The Savings Catcher, which is currently being tested in a handful of markets, automatically compares Walmart’s prices with competitors’ sale prices, and gives Walmart shoppers a rebate for any price difference. It does this, by asking users to sign in online with a Walmart account, and analyzing their receipt data. Scan and Go, which is also available to Walmart account holders, allows you to access digital coupons, while using your own mobile device to scan your purchases as you shop.

And Savings Catcher, Scan and Go and e-receipts also give Walmart access to your information and purchase history, too. Just like a loyalty program – which Walmart has has steadfastly resisted. “It’s like a loyalty program without the loyalty card,” Walmart’s senior vice president of mobile and digital media Gibu Thomas told a recent mobile analytics technology conference in San Francisco. “It will produce a fire hose of transactional data.”

“If we can use data to further improve the customer experience, we will,” Jariwala said. For any shopper suspicious of becoming a part of that “fire hose” of data, he points out that, unlike a loyalty program that requires our participation to get advertised discounts, Walmart’s digital efforts “are all opt-in programs.” You can choose not to participate, and still get the same savings as everyone else.

But you might miss out on some additional savings opportunities.
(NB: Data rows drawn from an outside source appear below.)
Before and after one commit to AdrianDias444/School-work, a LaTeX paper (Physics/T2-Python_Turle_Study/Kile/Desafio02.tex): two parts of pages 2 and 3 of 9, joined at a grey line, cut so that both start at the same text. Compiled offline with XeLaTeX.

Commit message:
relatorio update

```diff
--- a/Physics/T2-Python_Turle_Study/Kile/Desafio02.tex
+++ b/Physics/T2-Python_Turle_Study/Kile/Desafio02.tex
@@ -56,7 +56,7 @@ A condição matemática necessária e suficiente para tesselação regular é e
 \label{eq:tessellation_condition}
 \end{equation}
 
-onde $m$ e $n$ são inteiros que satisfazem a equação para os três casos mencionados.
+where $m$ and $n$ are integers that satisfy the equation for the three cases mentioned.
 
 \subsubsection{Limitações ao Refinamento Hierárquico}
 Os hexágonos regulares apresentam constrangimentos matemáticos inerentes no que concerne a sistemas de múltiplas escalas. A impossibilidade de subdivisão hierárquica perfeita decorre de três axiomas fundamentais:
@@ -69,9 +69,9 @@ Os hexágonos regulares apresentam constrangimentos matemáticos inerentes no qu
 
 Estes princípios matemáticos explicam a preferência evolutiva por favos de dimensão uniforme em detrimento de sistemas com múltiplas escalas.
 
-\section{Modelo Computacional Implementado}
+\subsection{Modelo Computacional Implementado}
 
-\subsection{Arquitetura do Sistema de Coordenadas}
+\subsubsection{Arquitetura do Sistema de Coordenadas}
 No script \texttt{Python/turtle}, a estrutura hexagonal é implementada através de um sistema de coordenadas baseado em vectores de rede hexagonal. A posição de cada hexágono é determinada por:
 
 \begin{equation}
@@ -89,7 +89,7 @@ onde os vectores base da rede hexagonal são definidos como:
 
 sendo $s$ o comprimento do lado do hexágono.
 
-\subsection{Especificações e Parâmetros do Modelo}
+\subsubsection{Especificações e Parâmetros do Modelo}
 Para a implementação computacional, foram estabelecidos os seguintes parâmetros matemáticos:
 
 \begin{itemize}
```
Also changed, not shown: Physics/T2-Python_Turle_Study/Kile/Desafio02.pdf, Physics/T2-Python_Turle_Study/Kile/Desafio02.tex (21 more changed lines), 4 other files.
Walmart’s latest digital efforts are about more than rebates and e-receipts, Jariwala said. “It’s also a platform. Walmart can build out this platform in the future.” Such a platform, which links purchases to Walmart accounts, “could include things like digital coupons and personalized shopping lists” that Walmart could send to e-receipt users. If your receipt data shows you’re partial to a certain product, for example, you might receive coupons for that product or others like it.

While it will be the largest to do so, Walmart is certainly not the only retailer to offer paperless receipts. Apple Stores started doing it nearly a decade ago. And, according to one recent survey by the marketing services firm Epsilon, more than a third of retailers now offer that option – including grocery stores like ShopRite and Meijer.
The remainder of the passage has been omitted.